=== Problem ===
Using the records below, give the number of lines where the word "title" appears, with no further output.
◇ ◇ ◇ ◇ ◇ ◇ ◇
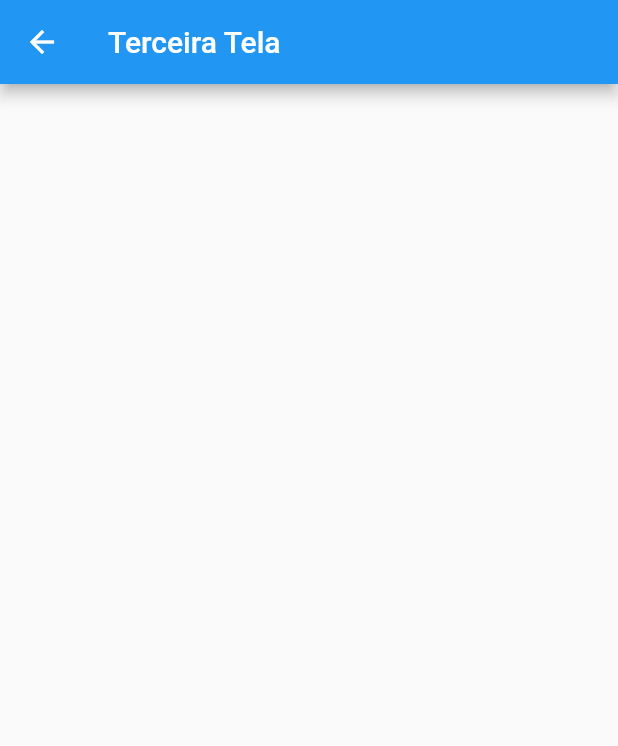
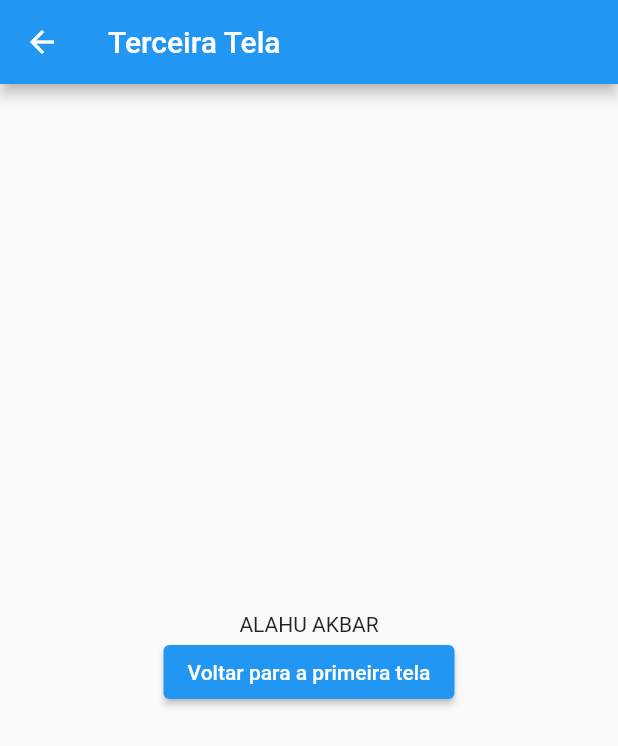
Before and after one commit to c-eduardo08/FlutterApp, a Flutter app: the ThirdScreen screen opened directly, on a phone screen of 412 x 824 dp. Shown: the top 746 px of the screen. Run offline on Flutter 3.47's test engine with Material 2 defaults, Android fonts, the phone set to English and light mode, and no system bars; missing offline and left inert: dart:html.

Commit message:
Update main.dart

```diff
--- a/lib/main.dart
+++ b/lib/main.dart
@@ -8,7 +8,7 @@ class MyApp extends StatelessWidget {
   @override
   Widget build(BuildContext context) {
     return MaterialApp(
-      title: 'Flutter Demo',
+      title: 'Flutter Demo Hellos',
       theme: ThemeData(
         primarySwatch: Colors.blue,
       ),
@@ -70,7 +70,7 @@ class SecondScreen extends StatelessWidget {
           child: Column(
         mainAxisAlignment: MainAxisAlignment.center,
         children: [
-          Text('Hello, $name!'),
+          Text('Hello, Olá, Hola, Salut : $name!'),
           ElevatedButton(
             child: Text('Ir para a Terceira Tela'),
             onPressed: () {
@@ -88,15 +88,19 @@ class ThirdScreen extends StatelessWidget {
   @override
   Widget build(BuildContext context) {
     return Scaffold(
-      appBar: AppBar(title: Text('Terceira Tela')),
-    );
-    Body:
-    Center(
-      child: ElevatedButton(
-      child: Text('Voltar para a primeira tela'),
-      onPressed: () {
-        Navigator.pop(context);
-      },
-    ));
+        appBar: AppBar(title: Text('Terceira Tela')),
+        body: Center(
+            child: Column(
+          mainAxisAlignment: MainAxisAlignment.center,
+          children: [
+            Text('ALAHU AKBAR'),
+            ElevatedButton(
+                child: Text('Voltar para a primeira tela'),
+                onPressed: () {
+                  Navigator.push(context,
+                      MaterialPageRoute(builder: (context) => MyApp()));
+                })
+          ],
+        )));
   }
 }
```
◇ ◇ ◇ ◇ ◇ ◇ ◇
=== Result below ===
4